Before and after images
--- START ---

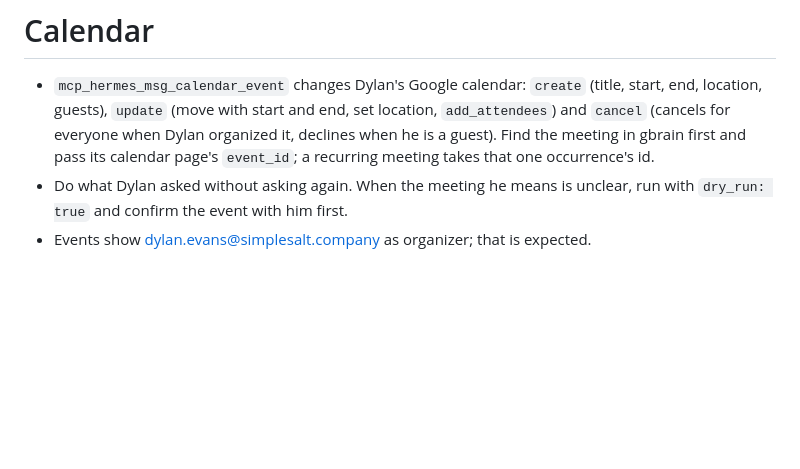
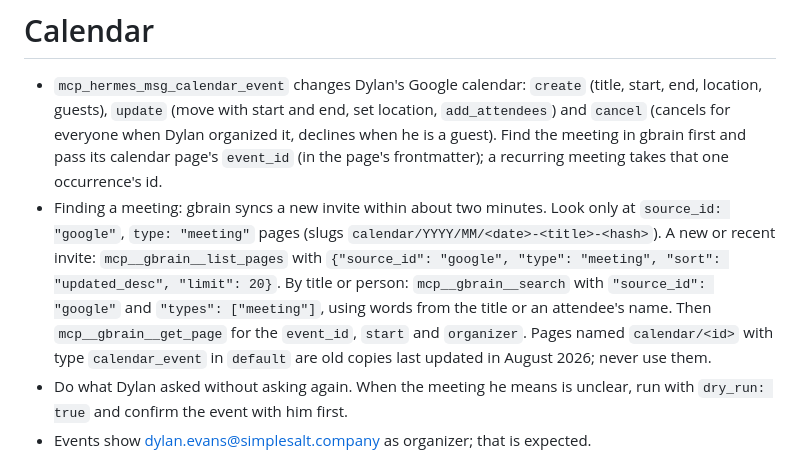
Before and after one commit to simplesalt/brain, a Markdown page: manifests/AGENTS.md, the part around the change. Rendered like a GitHub page; blank space fills up the shorter version.

Commit message:
docs(hermes): find calendar meetings in the google source with list_pages, not stale default pages (projects#914)
Co-Authored-By: Claude Opus 5.5 <noreply@anthropic.com>

```diff
--- a/manifests/AGENTS.md
+++ b/manifests/AGENTS.md
@@ -110,8 +110,18 @@ Save them there. gbrain holds project knowledge.
   (title, start, end, location, guests), `update` (move with start and end,
   set location, `add_attendees`) and `cancel` (cancels for everyone when Dylan
   organized it, declines when he is a guest). Find the meeting in gbrain
-  first and pass its calendar page's `event_id`; a recurring meeting takes
-  that one occurrence's id.
+  first and pass its calendar page's `event_id` (in the page's frontmatter);
+  a recurring meeting takes that one occurrence's id.
+- Finding a meeting: gbrain syncs a new invite within about two minutes.
+  Look only at `source_id: "google"`, `type: "meeting"` pages (slugs
+  `calendar/YYYY/MM/<date>-<title>-<hash>`). A new or recent invite:
+  `mcp__gbrain__list_pages` with `{"source_id": "google", "type": "meeting",
+  "sort": "updated_desc", "limit": 20}`. By title or person:
+  `mcp__gbrain__search` with `"source_id": "google"` and `"types":
+  ["meeting"]`, using words from the title or an attendee's name. Then
+  `mcp__gbrain__get_page` for the `event_id`, `start` and `organizer`.
+  Pages named `calendar/<id>` with type `calendar_event` in `default` are
+  old copies last updated in August 2026; never use them.
 - Do what Dylan asked without asking again. When the meeting he means is
   unclear, run with `dry_run: true` and confirm the event with him first.
 - Events show dylan.evans@simplesalt.company as organizer; that is expected.
```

--- END ---

Repeat every entry exactly. Do not include the pictures.

Solution to this problem -
Before and after one commit to simplesalt/brain, a Markdown page: manifests/AGENTS.md, the part around the change. Rendered like a GitHub page; blank space fills up the shorter version.

Commit message:
docs(hermes): find calendar meetings in the google source with list_pages, not stale default pages (projects#914)
Co-Authored-By: Claude Opus 5.5 <noreply@anthropic.com>

```diff
--- a/manifests/AGENTS.md
+++ b/manifests/AGENTS.md
@@ -110,8 +110,18 @@ Save them there. gbrain holds project knowledge.
   (title, start, end, location, guests), `update` (move with start and end,
   set location, `add_attendees`) and `cancel` (cancels for everyone when Dylan
   organized it, declines when he is a guest). Find the meeting in gbrain
-  first and pass its calendar page's `event_id`; a recurring meeting takes
-  that one occurrence's id.
+  first and pass its calendar page's `event_id` (in the page's frontmatter);
+  a recurring meeting takes that one occurrence's id.
+- Finding a meeting: gbrain syncs a new invite within about two minutes.
+  Look only at `source_id: "google"`, `type: "meeting"` pages (slugs
+  `calendar/YYYY/MM/<date>-<title>-<hash>`). A new or recent invite:
+  `mcp__gbrain__list_pages` with `{"source_id": "google", "type": "meeting",
+  "sort": "updated_desc", "limit": 20}`. By title or person:
+  `mcp__gbrain__search` with `"source_id": "google"` and `"types":
+  ["meeting"]`, using words from the title or an attendee's name. Then
+  `mcp__gbrain__get_page` for the `event_id`, `start` and `organizer`.
+  Pages named `calendar/<id>` with type `calendar_event` in `default` are
+  old copies last updated in August 2026; never use them.
 - Do what Dylan asked without asking again. When the meeting he means is
   unclear, run with `dry_run: true` and confirm the event with him first.
 - Events show dylan.evans@simplesalt.company as organizer; that is expected.
```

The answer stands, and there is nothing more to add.